4th of July in Ely!

Jul 13, 2023
Mac Leaf and Ruby Lenertz
Loon inflatable on float in town

Parade in Ely

This summer Northeastern Minnesotans for Wilderness welcomed interns to our team. Ruby Lenertz is from Tucson, Arizona, where she attends the University of Arizona, studying environmental studies and anthropology. Ruby now serves as the Outreach Intern for the Campaign to Save the Boundary Waters. Mac Leaf is from Winona, MN, and moved up to Ely in 2021 to attend the Vermilion Campus of MN North College. Mac graduated this spring with a degree in Wilderness and Parks Management, and proceeded to join the team as an intern for Boundary Waters Connect. Ruby and Mac were involved in the planning and execution of the Save the Boundary Waters float in the Ely Fourth of July parade.
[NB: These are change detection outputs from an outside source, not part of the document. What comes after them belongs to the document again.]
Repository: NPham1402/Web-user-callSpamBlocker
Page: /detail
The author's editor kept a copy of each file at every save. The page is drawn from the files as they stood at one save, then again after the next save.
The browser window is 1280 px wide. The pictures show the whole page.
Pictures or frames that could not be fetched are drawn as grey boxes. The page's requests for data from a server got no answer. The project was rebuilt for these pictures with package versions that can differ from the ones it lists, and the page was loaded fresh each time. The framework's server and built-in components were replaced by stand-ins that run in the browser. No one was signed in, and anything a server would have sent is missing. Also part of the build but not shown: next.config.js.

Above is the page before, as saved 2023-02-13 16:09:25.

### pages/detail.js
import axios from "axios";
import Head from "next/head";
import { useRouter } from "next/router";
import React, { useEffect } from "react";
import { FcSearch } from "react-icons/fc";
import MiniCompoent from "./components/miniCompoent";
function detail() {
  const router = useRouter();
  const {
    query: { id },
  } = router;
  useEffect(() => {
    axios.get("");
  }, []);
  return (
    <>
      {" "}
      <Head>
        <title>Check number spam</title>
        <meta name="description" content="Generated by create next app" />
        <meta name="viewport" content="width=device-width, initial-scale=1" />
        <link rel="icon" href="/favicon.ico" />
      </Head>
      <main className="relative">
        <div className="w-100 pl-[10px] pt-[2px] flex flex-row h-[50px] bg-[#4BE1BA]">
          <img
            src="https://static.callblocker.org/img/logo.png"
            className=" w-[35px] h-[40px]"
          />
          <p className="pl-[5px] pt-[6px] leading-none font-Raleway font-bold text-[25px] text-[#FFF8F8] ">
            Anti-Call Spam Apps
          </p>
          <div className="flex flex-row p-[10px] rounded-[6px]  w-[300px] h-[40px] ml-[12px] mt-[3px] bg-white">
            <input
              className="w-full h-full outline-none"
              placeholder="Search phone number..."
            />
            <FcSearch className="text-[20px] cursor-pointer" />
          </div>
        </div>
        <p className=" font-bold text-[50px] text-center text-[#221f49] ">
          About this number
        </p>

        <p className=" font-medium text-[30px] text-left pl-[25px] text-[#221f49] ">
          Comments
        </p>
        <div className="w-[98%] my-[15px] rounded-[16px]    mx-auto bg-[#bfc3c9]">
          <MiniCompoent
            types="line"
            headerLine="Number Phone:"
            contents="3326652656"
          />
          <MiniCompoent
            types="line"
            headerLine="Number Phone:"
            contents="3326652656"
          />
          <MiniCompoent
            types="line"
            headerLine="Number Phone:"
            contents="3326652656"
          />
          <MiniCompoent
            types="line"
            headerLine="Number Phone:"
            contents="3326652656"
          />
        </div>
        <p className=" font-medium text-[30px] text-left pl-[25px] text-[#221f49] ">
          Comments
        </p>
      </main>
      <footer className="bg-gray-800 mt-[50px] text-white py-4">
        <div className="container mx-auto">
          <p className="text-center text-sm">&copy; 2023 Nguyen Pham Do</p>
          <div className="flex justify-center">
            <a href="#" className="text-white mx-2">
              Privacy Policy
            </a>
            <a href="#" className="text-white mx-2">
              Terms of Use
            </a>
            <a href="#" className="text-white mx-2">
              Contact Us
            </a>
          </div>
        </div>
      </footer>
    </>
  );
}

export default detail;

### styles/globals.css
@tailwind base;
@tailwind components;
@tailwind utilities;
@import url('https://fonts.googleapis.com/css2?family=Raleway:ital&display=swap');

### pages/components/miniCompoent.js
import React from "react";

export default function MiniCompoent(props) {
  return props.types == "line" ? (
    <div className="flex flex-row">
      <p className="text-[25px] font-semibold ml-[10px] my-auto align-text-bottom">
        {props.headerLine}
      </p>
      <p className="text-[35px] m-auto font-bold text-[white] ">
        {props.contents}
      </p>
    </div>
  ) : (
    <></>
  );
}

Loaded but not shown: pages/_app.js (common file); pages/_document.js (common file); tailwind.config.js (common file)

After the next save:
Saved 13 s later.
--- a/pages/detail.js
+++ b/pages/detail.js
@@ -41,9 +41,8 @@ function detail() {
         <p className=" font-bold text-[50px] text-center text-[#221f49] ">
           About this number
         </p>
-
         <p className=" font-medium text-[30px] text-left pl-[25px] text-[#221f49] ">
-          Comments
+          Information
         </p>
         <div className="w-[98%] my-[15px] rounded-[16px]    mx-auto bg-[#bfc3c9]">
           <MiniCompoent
Together they wrote the following blog post about their Fourth of July Parade experience.  

The Ely community proves itself to be prepared, invested, and die-hard Fourth of July celebrators - we drove through the town at 8:30 AM to see the streets already lined with colorful chairs, blankets, and caution tape to mark sitting areas. Almost no one was walking the streets, everyone seemed to be preparing for the hectic day ahead of them, just as we were. Driving through town and seeing the enthusiasm and preparedness of Ely gave all of us a boost in energy and optimism about spreading our message of protecting America’s Wilderness. 

The morning started with assembling our Save the Boundary Waters float and of course, getting Ima (the inflatable loon) perched on the trailer decked out in stars and stripes. After an hour of hanging streamers and banners and assembling a nest, our float was complete. Ima stood tall and proud. After the initial test of the float to make sure Ima would survive the drive, we took to the staging area and hydrated ourselves for the long and hot day ahead of us, shaking our heads at the weather forecast for saying it would rain all day. Our parade volunteers started trickling in, and we got them settled in and prepared for the walk. A lucky two of our volunteers got to sit on the float with Ima.

As the line started moving, you could see the passion and enthusiasm for Save the Boundary Waters start bubbling over within our volunteers. Everyone was excited to get out there and walk alongside us, and we were ecstatic to have their support. None of the work we do would have nearly as much of an impact without the help and support of our volunteers. (THANK YOU!) As we started down our route, we got our first interactions from the crowd waiting to see us go by, and the immediate support we received was overwhelming; this support continued with us as we traveled along the streets. Joyous cheering and excitement were radiating from the community about our work and dedication to the wilderness. As we chanted “Save the Boundary Waters!” children and adults alike joined in the chorus with passion. We are incredibly fortunate to live in a community with so much support and love.

On the Fourth of July, we celebrated the idea that the Boundary Waters is America’s Wilderness. The celebration of freedom on the Fourth of July also celebrates the idea that freedom comes with public access to Wilderness. It’s essential to our nation. The Boundary Waters Canoe Area Wilderness is not only an incredible mental health outlet, hub of recreational activity, and natural beauty to have at our doorstep, but it is also essential to solving the climate crisis. The Boundary Waters is made up of a mixed boreal forest, and, on average, an acre of boreal forest land holds 180 tons of carbon from being released into the atmosphere. The Boundary Waters is public land, which belongs to EVERYONE, and it is everyone’s individual right to its’ beauty and the abundant opportunities within. It is important to protect it due to it being utilized by so many people for so many different reasons. Some people hike, some kayak, some fish, some are naturalists, some have never been in a wilderness area at all, and some (like Mother Earth) need it to survive. THAT is what we are saving.

As we came to a close on our parade route, we thanked our volunteers, business owners, and local community and parted ways with them as we took to disassembling the float. During this disassembling, we had a lot of time to think about our experience in the parade. Of course, we loved being able to speak loudly for this quiet place and show pride and passion for the place we believe in. Our love for Ely is passionate, but we need to turn that passion into purposeful action. That is what Save the Boundary Waters is doing: purposeful action for something we believe in. Thank all of you who believe in it too! 

Written by Mac Leaf and Ruby Lenertz


Volunteers walking
4th in Ely in front of outfitter
Becky rom in float
Float in front of state theater
Ely outfitting company van